• ASSIGNED TASK
Look through the listing underneath for "overflow", and copy every line that has it.

☆ ☆ ☆

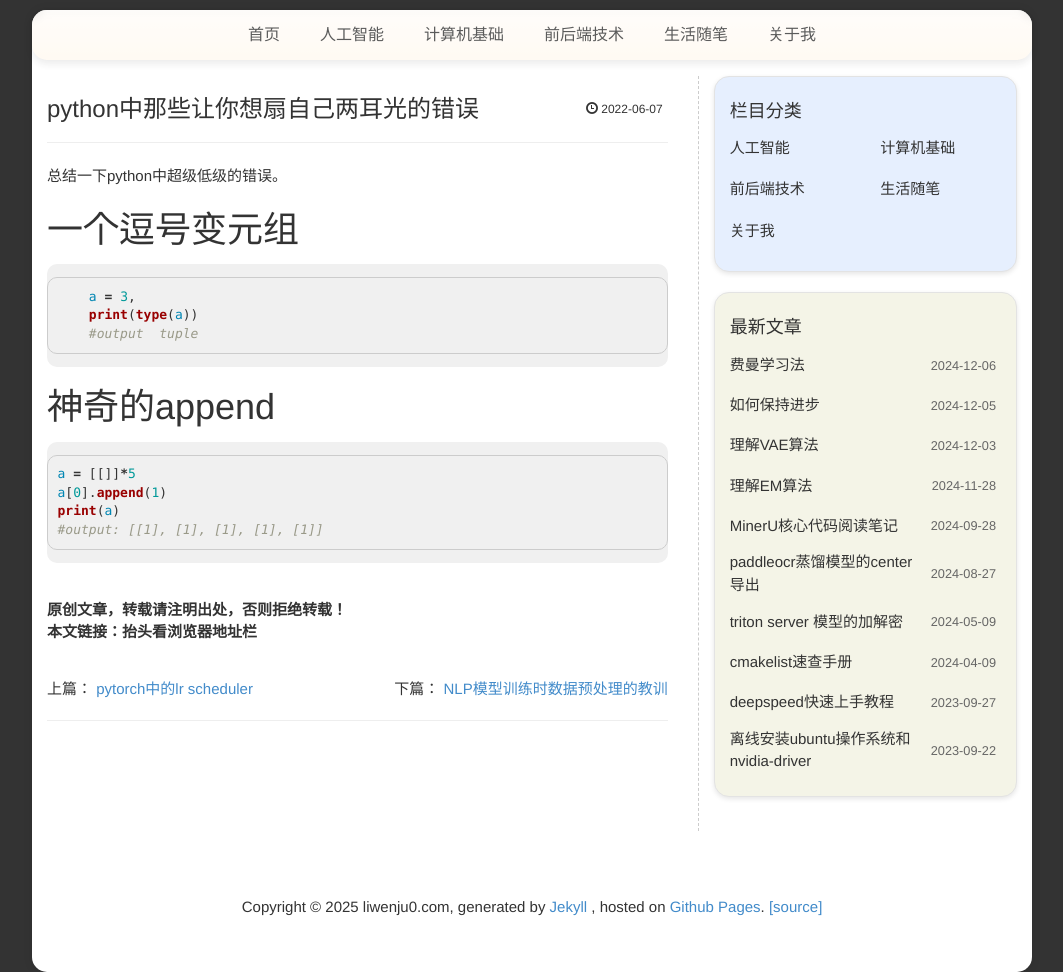
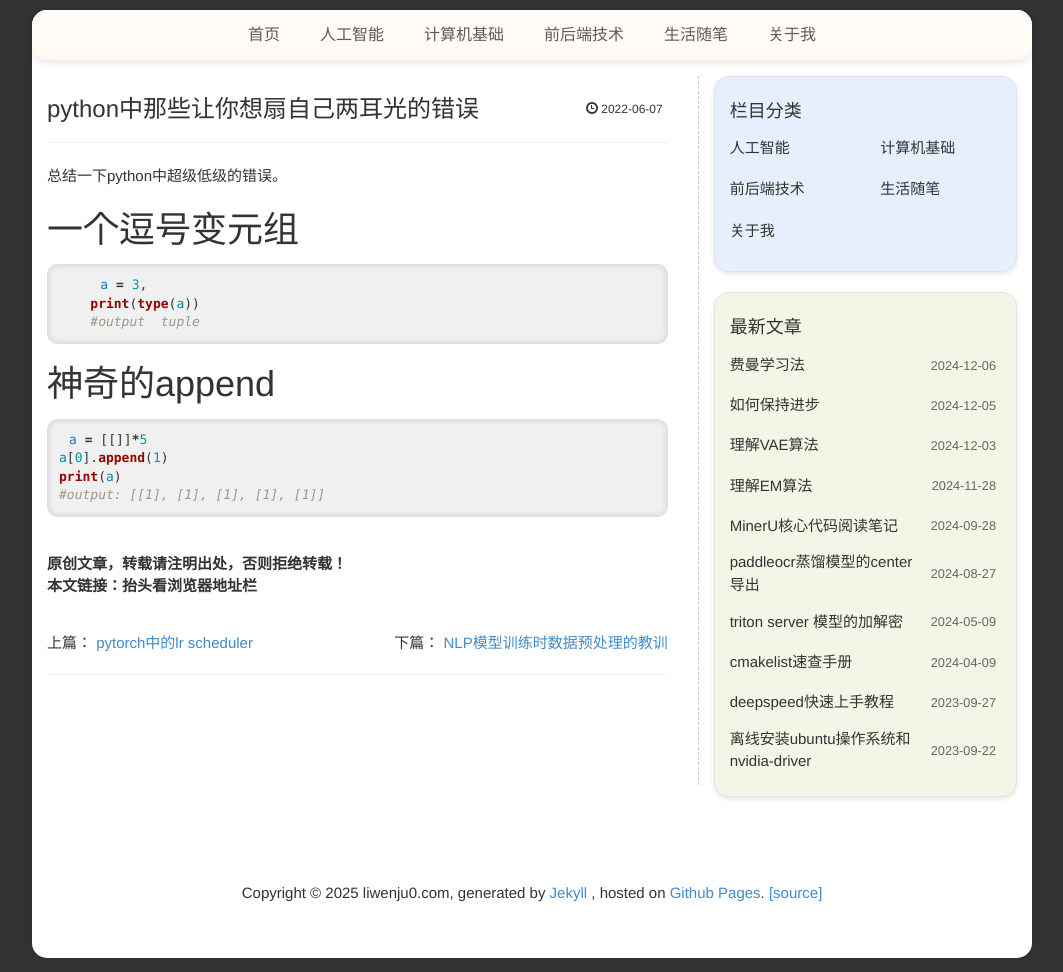
Before and after one commit to liwenju0/liwenju0.github.io, a Jekyll site: the page built from _posts/2022-06-09-python中那些让你想扇自己两耳光的错误.md, in a window 1280 px wide. Shown: the whole page, without its empty margins (108-1171 px from the left). Built offline with Jekyll 4.4.1, drawn with Linux system fonts in a browser that asks for light colours; comment, search, counter and statistics services are not loaded.

Commit message:
调整代码块阴影大小

```diff
--- a/css/blog.css
+++ b/css/blog.css
@@ -146,9 +146,11 @@ img {
 /* 代码块容器样式 */
 .highlight {
     border-radius: 10px;  /* 增加圆角半径 */
-    overflow-x: auto;
+    overflow: hidden;     /* 添加overflow:hidden来限制阴影 */
     background: #f0f0f0;
     margin: 1em 0;
+    box-shadow: inset 0 0 5px rgba(0,0,0,0.1); /* 使用内阴影替代 */
+    border: 1px solid #e0e0e0;    /* 添加边框 */
 }
 
 /* 确保代码不换行 */
@@ -160,6 +162,8 @@ img {
     overflow-x: auto !important;
     width: max-content;
     min-width: 100%;
+    padding: 10px;      /* 添加内边距 */
+    margin: 0;          /* 移除外边距 */
 }
 
 /* 美化滚动条 */
```
Lines whose indentation alone changed are shown as unchanged.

☆ ☆ ☆

• REPLY
-    overflow-x: auto;
+    overflow: hidden;     /* 添加overflow:hidden来限制阴影 */
     overflow-x: auto !important;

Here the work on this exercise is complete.